- **WORK INSTRUCTION**: Restate every line of the data word for word, except for the images.

- **SUPPLIED MATERIAL**:
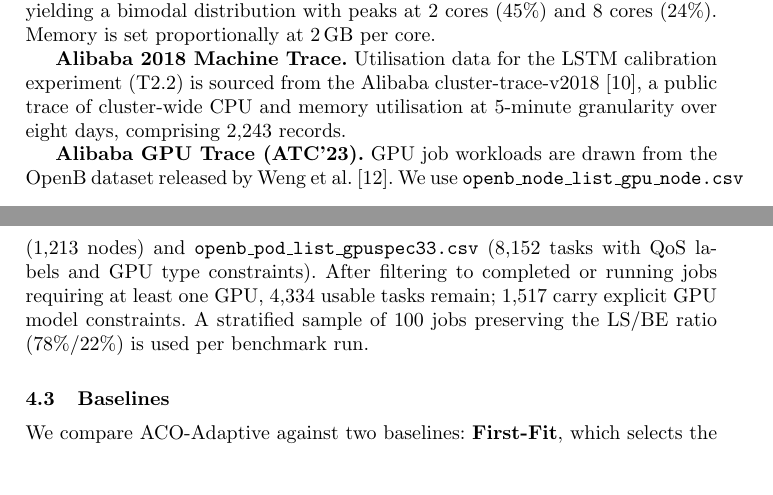
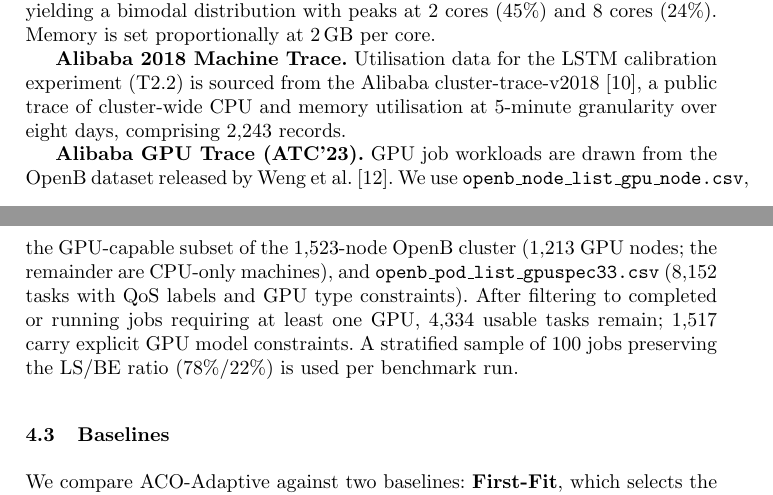
Before and after one commit to Aravind0403/ACO_Adaptive_Compute_Orchestrator, a LaTeX document (paper/aco_scheduler_ftc2026.tex): two parts of pages 6 and 7 of 15, joined at a grey line, cut so that both start at the same text, the shorter picture padded with empty space. Compiled offline with pdfLaTeX.

Commit message:
Fix ATC'23 author list and clarify OpenB node count in §4
weng2023beware: replace incorrect author list (was MLaaS in the Wild /
NSDI 2022 authors) with correct ATC'23 authors: Weng, Yang, Yu, Wang,
Tang, Yang, Zhang (HKUST + Alibaba Group). Add Boston, MA and full
conference name.

§4: clarify 1,213 is the GPU-node subset of the 1,523-node OpenB
cluster; CPU-only machines are excluded by the gpu_node CSV.

Co-Authored-By: Claude Sonnet 4.6 <noreply@anthropic.com>

```diff
--- a/paper/aco_scheduler_ftc2026.tex
+++ b/paper/aco_scheduler_ftc2026.tex
@@ -393,8 +393,10 @@ over eight days, comprising 2{,}243 records.
 
 \textbf{Alibaba GPU Trace (ATC'23).} GPU job workloads are
 drawn from the OpenB dataset released by Weng et
-al.~\cite{weng2023beware}. We use \texttt{openb\_node\_list\_gpu\_node.csv}
-(1{,}213 nodes) and \texttt{openb\_pod\_list\_gpuspec33.csv}
+al.~\cite{weng2023beware}. We use \texttt{openb\_node\_list\_gpu\_node.csv},
+the GPU-capable subset of the 1{,}523-node OpenB cluster
+(1{,}213 GPU nodes; the remainder are CPU-only machines),
+and \texttt{openb\_pod\_list\_gpuspec33.csv}
 (8{,}152 tasks with QoS labels and GPU type constraints).
 After filtering to completed or running jobs requiring at
 least one GPU, 4{,}334 usable tasks remain; 1{,}517 carry
```
Also changed, not shown: paper/aco_scheduler_ftc2026.pdf, paper/aco_scheduler_ftc2026.tex (7 more changed lines).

- **ANSWER BELOW**:
Before and after one commit to Aravind0403/ACO_Adaptive_Compute_Orchestrator, a LaTeX document (paper/aco_scheduler_ftc2026.tex): two parts of pages 6 and 7 of 15, joined at a grey line, cut so that both start at the same text, the shorter picture padded with empty space. Compiled offline with pdfLaTeX.

Commit message:
Fix ATC'23 author list and clarify OpenB node count in §4
weng2023beware: replace incorrect author list (was MLaaS in the Wild /
NSDI 2022 authors) with correct ATC'23 authors: Weng, Yang, Yu, Wang,
Tang, Yang, Zhang (HKUST + Alibaba Group). Add Boston, MA and full
conference name.

§4: clarify 1,213 is the GPU-node subset of the 1,523-node OpenB
cluster; CPU-only machines are excluded by the gpu_node CSV.

Co-Authored-By: Claude Sonnet 4.6 <noreply@anthropic.com>

```diff
--- a/paper/aco_scheduler_ftc2026.tex
+++ b/paper/aco_scheduler_ftc2026.tex
@@ -393,8 +393,10 @@ over eight days, comprising 2{,}243 records.
 
 \textbf{Alibaba GPU Trace (ATC'23).} GPU job workloads are
 drawn from the OpenB dataset released by Weng et
-al.~\cite{weng2023beware}. We use \texttt{openb\_node\_list\_gpu\_node.csv}
-(1{,}213 nodes) and \texttt{openb\_pod\_list\_gpuspec33.csv}
+al.~\cite{weng2023beware}. We use \texttt{openb\_node\_list\_gpu\_node.csv},
+the GPU-capable subset of the 1{,}523-node OpenB cluster
+(1{,}213 GPU nodes; the remainder are CPU-only machines),
+and \texttt{openb\_pod\_list\_gpuspec33.csv}
 (8{,}152 tasks with QoS labels and GPU type constraints).
 After filtering to completed or running jobs requiring at
 least one GPU, 4{,}334 usable tasks remain; 1{,}517 carry
```
Also changed, not shown: paper/aco_scheduler_ftc2026.pdf, paper/aco_scheduler_ftc2026.tex (7 more changed lines).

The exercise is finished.